"We're just kind of in a wait and see mode," said BPA spokesman Bill Murlin. The agencies await the decision about whether to appeal. And NOAA Fisheries and the action agencies find out following the May 16 hearing how the judge wants them to proceed, and whether the 2000 BiOp will remain in force during the remand period.
"From our point of view, the plan has been working," Murlin said.
The conservation and fishing groups say the federal plan continues to allow the federal dams to kill a disproportionate share of the fish as compared to the other factors that have caused population declines.

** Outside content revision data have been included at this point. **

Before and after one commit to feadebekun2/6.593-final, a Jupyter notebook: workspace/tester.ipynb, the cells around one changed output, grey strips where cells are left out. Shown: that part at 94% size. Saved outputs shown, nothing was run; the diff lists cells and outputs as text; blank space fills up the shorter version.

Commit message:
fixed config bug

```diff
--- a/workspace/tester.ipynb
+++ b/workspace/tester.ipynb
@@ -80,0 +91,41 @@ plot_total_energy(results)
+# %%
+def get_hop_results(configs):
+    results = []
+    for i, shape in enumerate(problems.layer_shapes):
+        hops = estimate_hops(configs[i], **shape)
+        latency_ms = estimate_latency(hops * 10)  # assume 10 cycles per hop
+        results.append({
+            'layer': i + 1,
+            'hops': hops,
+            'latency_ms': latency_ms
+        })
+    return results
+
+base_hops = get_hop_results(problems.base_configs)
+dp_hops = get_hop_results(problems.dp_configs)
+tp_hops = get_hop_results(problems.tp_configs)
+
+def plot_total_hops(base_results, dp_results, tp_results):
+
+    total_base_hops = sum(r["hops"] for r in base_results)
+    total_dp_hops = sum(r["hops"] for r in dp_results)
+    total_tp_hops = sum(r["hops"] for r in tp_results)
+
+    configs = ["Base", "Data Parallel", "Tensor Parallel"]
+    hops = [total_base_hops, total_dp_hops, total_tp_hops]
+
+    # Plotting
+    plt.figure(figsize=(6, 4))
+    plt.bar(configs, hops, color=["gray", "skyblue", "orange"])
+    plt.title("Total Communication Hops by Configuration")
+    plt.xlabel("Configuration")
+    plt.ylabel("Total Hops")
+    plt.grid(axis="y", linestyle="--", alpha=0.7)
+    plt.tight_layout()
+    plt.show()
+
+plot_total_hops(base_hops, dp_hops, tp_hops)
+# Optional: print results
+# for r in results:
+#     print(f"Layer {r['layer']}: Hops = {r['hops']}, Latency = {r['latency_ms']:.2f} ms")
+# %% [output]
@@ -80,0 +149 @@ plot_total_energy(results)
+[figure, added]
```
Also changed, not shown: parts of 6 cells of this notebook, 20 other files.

"Salmon and fishing communities have long borne the weight of bad federal decisions," said Glen Spain, Northwest regional director for the Pacific Coast Fishermen's Federation. "What the court said is that the federal government should go back and get it right this time, before both the salmon and the fishing communities that once depended upon them all go extinct."
Redden's decision places Snake River dam breaching back on the table, according to Don Sampson, executive director of the Columbia River Inter-Tribal Fish Commission. The Nez Perce, Umatilla, Yakama and Warm Springs tribes joined the lawsuit as "amici" on the plaintiffs' behalf.
"We need a plan to protect fish, not dams. Unless BPA provides actions certain to restore salmon . . . and fund them, Snake River dam breaching is back on the table," Sampson said.
Sampson said the BiOp remand could result in an improved, evidence-based biological opinion containing stronger language directed toward the Corps, Bureau and BPA.
"Hopefully, the National Marine Fisheries Service will finally get the picture and make this its last trip to the drawing board to redo the biological opinion," Sampson said. "I also hope it will send a message to Bonneville, the Bureau of Reclamation and the Corps of Engineers that they can't use poorly written and researched policy and empty promises to slide past their obligations to salmon."
"We believe this decision will help hold the dams accountable for their impacts on the salmon," Sampson said.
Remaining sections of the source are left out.